Stored items:
========

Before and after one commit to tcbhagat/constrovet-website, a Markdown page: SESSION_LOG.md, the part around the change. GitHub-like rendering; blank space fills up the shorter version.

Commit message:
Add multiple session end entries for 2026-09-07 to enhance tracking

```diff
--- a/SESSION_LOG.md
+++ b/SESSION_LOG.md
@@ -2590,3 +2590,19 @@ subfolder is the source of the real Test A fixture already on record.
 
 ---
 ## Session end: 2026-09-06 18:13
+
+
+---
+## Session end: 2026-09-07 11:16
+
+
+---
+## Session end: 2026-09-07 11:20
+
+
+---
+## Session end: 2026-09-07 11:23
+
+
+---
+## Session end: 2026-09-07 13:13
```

========

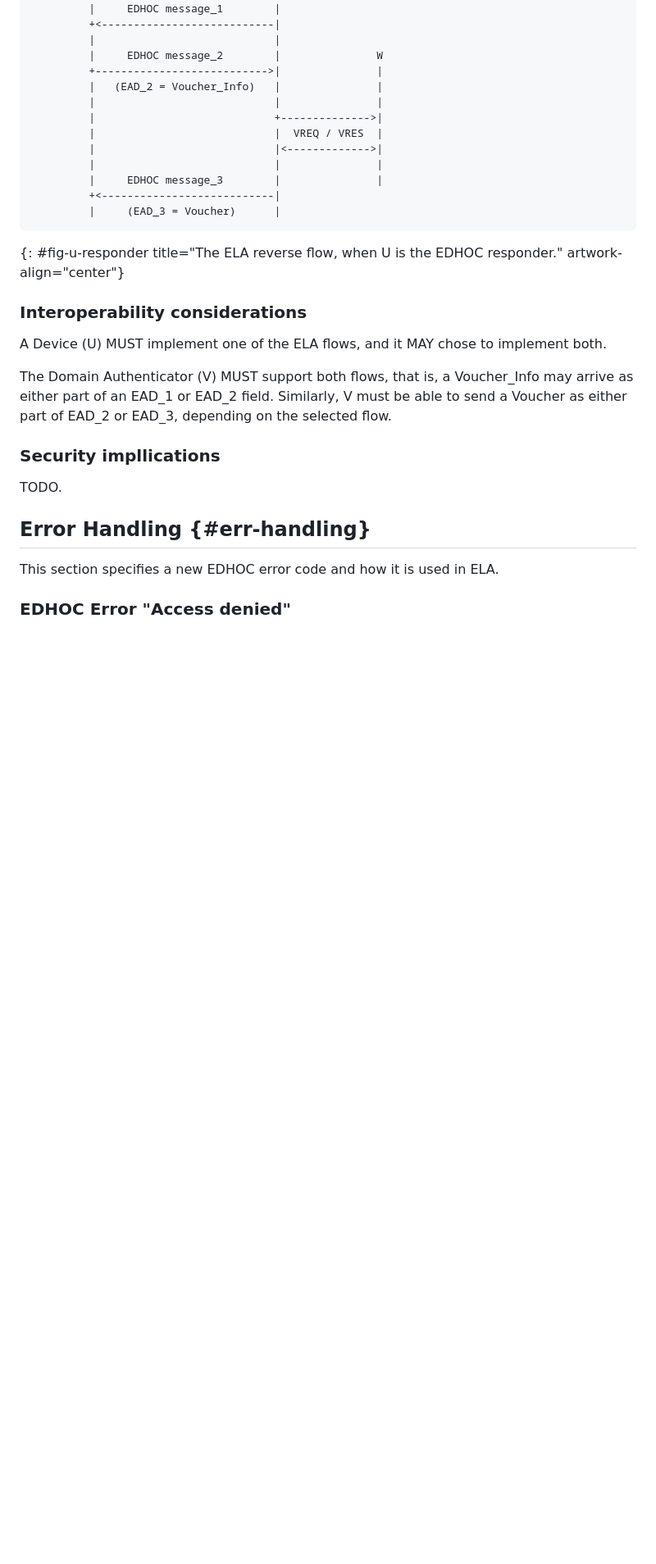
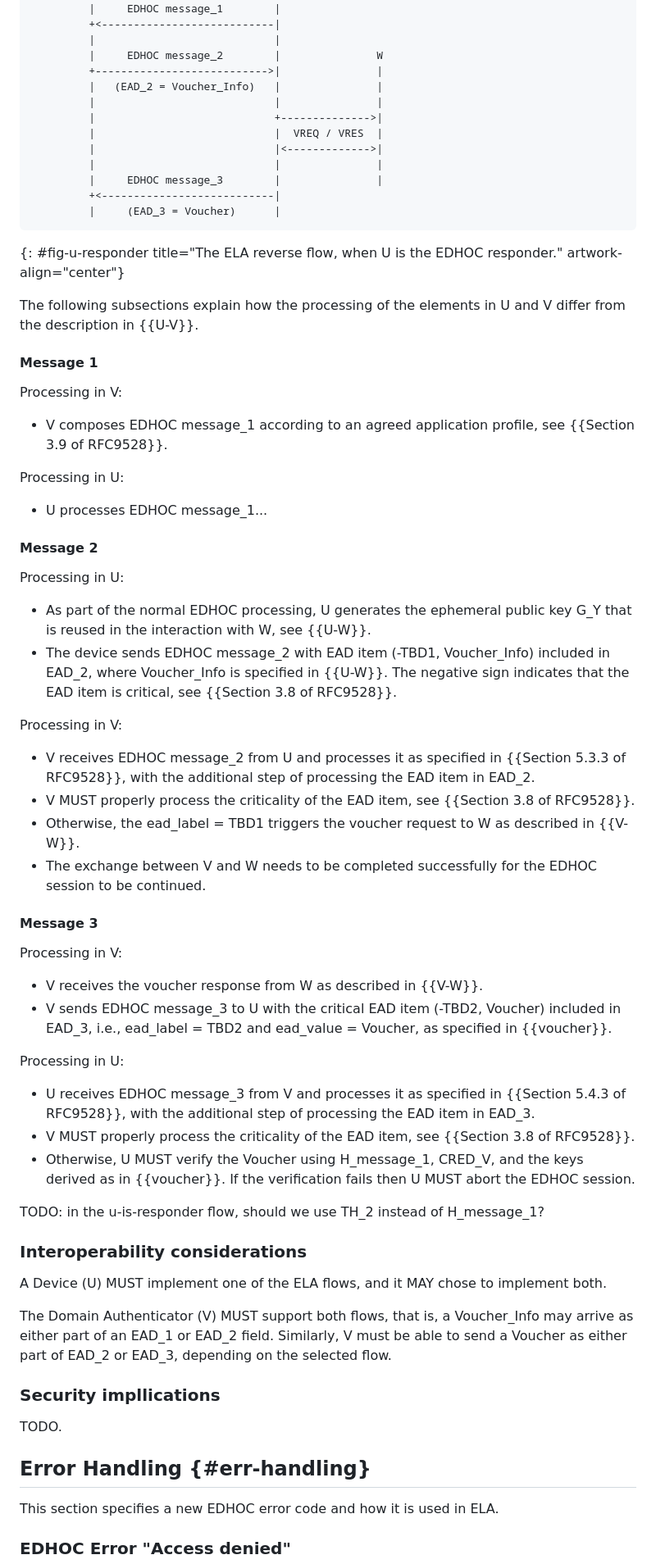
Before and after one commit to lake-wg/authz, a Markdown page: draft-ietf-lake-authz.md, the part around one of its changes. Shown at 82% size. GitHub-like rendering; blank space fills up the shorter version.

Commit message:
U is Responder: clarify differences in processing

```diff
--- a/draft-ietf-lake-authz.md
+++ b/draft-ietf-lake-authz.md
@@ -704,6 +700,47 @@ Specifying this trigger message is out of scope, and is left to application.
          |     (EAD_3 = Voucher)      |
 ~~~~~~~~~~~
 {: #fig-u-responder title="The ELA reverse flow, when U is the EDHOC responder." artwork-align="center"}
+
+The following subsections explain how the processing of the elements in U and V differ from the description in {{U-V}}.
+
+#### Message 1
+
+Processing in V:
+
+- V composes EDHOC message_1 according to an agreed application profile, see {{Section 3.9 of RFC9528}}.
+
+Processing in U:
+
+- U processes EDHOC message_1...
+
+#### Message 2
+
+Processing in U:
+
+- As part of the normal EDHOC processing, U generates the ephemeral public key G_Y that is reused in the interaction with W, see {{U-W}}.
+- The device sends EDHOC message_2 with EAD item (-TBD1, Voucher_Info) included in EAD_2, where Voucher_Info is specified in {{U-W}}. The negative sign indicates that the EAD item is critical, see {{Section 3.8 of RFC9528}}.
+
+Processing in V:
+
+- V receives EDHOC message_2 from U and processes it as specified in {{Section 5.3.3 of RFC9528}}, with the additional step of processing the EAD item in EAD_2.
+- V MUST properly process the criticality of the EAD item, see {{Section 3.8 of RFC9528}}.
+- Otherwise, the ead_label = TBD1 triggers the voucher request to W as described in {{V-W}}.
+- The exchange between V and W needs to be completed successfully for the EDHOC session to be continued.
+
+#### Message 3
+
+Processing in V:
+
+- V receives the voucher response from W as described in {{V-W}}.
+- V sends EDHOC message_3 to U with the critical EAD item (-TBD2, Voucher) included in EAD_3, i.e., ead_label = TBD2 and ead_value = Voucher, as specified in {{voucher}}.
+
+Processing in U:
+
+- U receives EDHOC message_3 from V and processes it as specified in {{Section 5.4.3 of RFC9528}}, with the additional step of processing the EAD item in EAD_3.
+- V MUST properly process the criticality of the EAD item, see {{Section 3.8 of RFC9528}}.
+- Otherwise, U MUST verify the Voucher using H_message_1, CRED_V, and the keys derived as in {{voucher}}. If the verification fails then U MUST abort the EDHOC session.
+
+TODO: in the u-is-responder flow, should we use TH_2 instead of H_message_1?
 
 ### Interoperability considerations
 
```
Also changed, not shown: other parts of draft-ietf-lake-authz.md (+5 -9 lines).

========

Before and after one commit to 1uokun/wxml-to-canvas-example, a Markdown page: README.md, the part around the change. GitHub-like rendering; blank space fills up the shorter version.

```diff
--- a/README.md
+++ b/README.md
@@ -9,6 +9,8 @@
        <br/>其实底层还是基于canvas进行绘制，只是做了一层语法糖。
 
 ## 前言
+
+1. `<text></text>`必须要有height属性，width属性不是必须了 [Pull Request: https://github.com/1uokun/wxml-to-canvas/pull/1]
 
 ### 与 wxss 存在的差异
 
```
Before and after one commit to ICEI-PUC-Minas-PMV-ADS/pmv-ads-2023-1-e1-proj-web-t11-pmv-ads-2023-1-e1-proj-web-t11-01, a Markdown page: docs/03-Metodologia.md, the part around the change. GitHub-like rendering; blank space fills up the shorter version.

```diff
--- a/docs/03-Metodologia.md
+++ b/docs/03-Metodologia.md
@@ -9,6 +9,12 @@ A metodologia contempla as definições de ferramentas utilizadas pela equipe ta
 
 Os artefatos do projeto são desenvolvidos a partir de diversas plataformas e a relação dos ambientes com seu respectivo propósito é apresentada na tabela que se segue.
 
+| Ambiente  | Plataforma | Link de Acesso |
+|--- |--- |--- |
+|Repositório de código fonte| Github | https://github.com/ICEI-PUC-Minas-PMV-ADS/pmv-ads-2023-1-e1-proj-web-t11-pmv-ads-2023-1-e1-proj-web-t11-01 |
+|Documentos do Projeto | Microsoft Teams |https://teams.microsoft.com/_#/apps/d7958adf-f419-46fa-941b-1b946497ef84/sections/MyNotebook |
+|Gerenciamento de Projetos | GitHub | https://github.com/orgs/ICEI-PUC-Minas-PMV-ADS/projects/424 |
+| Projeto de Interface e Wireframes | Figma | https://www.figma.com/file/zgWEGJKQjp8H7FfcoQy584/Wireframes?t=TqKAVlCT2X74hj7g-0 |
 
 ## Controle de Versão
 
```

========

Task statement ▸ Check each line of the data above for the string "flow", and copy the ones that have it.

Result below ▸
 {: #fig-u-responder title="The ELA reverse flow, when U is the EDHOC responder." artwork-align="center"}
+TODO: in the u-is-responder flow, should we use TH_2 instead of H_message_1?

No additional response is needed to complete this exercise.